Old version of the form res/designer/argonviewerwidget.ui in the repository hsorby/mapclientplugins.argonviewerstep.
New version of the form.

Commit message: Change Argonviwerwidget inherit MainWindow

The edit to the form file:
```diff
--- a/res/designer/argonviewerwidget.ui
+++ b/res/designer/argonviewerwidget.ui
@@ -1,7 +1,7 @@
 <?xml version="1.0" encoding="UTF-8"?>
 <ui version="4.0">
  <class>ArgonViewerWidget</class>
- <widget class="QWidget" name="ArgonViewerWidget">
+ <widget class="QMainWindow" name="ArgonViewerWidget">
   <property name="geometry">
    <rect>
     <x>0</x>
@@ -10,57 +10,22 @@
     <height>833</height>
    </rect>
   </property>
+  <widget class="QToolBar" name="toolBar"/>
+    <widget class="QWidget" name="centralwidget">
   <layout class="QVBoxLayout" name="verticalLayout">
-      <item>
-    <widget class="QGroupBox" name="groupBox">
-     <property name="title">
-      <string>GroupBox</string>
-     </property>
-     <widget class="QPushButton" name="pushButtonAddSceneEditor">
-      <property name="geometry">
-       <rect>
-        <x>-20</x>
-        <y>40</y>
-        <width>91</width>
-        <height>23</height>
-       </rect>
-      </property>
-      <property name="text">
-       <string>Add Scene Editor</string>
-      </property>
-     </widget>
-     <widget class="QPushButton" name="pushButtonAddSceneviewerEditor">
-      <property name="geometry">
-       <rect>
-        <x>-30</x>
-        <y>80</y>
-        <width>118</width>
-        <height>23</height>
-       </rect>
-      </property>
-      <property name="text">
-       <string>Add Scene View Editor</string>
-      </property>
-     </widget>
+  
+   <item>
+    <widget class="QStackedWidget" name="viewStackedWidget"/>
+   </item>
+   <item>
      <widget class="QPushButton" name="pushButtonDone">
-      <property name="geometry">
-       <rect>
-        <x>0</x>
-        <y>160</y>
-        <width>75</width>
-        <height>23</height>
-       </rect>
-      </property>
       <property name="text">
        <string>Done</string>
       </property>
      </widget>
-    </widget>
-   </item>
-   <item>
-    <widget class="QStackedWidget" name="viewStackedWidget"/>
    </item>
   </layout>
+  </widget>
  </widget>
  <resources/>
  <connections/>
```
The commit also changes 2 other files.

+---+

# What you should do
Print the whole listing exactly as it is.

# Result below
Old version of the form res/designer/argonviewerwidget.ui in the repository hsorby/mapclientplugins.argonviewerstep.
New version of the form.

Commit message: Change Argonviwerwidget inherit MainWindow

The edit to the form file:
```diff
--- a/res/designer/argonviewerwidget.ui
+++ b/res/designer/argonviewerwidget.ui
@@ -1,7 +1,7 @@
 <?xml version="1.0" encoding="UTF-8"?>
 <ui version="4.0">
  <class>ArgonViewerWidget</class>
- <widget class="QWidget" name="ArgonViewerWidget">
+ <widget class="QMainWindow" name="ArgonViewerWidget">
   <property name="geometry">
    <rect>
     <x>0</x>
@@ -10,57 +10,22 @@
     <height>833</height>
    </rect>
   </property>
+  <widget class="QToolBar" name="toolBar"/>
+    <widget class="QWidget" name="centralwidget">
   <layout class="QVBoxLayout" name="verticalLayout">
-      <item>
-    <widget class="QGroupBox" name="groupBox">
-     <property name="title">
-      <string>GroupBox</string>
-     </property>
-     <widget class="QPushButton" name="pushButtonAddSceneEditor">
-      <property name="geometry">
-       <rect>
-        <x>-20</x>
-        <y>40</y>
-        <width>91</width>
-        <height>23</height>
-       </rect>
-      </property>
-      <property name="text">
-       <string>Add Scene Editor</string>
-      </property>
-     </widget>
-     <widget class="QPushButton" name="pushButtonAddSceneviewerEditor">
-      <property name="geometry">
-       <rect>
-        <x>-30</x>
-        <y>80</y>
-        <width>118</width>
-        <height>23</height>
-       </rect>
-      </property>
-      <property name="text">
-       <string>Add Scene View Editor</string>
-      </property>
-     </widget>
+  
+   <item>
+    <widget class="QStackedWidget" name="viewStackedWidget"/>
+   </item>
+   <item>
      <widget class="QPushButton" name="pushButtonDone">
-      <property name="geometry">
-       <rect>
-        <x>0</x>
-        <y>160</y>
-        <width>75</width>
-        <height>23</height>
-       </rect>
-      </property>
       <property name="text">
        <string>Done</string>
       </property>
      </widget>
-    </widget>
-   </item>
-   <item>
-    <widget class="QStackedWidget" name="viewStackedWidget"/>
    </item>
   </layout>
+  </widget>
  </widget>
  <resources/>
  <connections/>
```
The commit also changes 2 other files.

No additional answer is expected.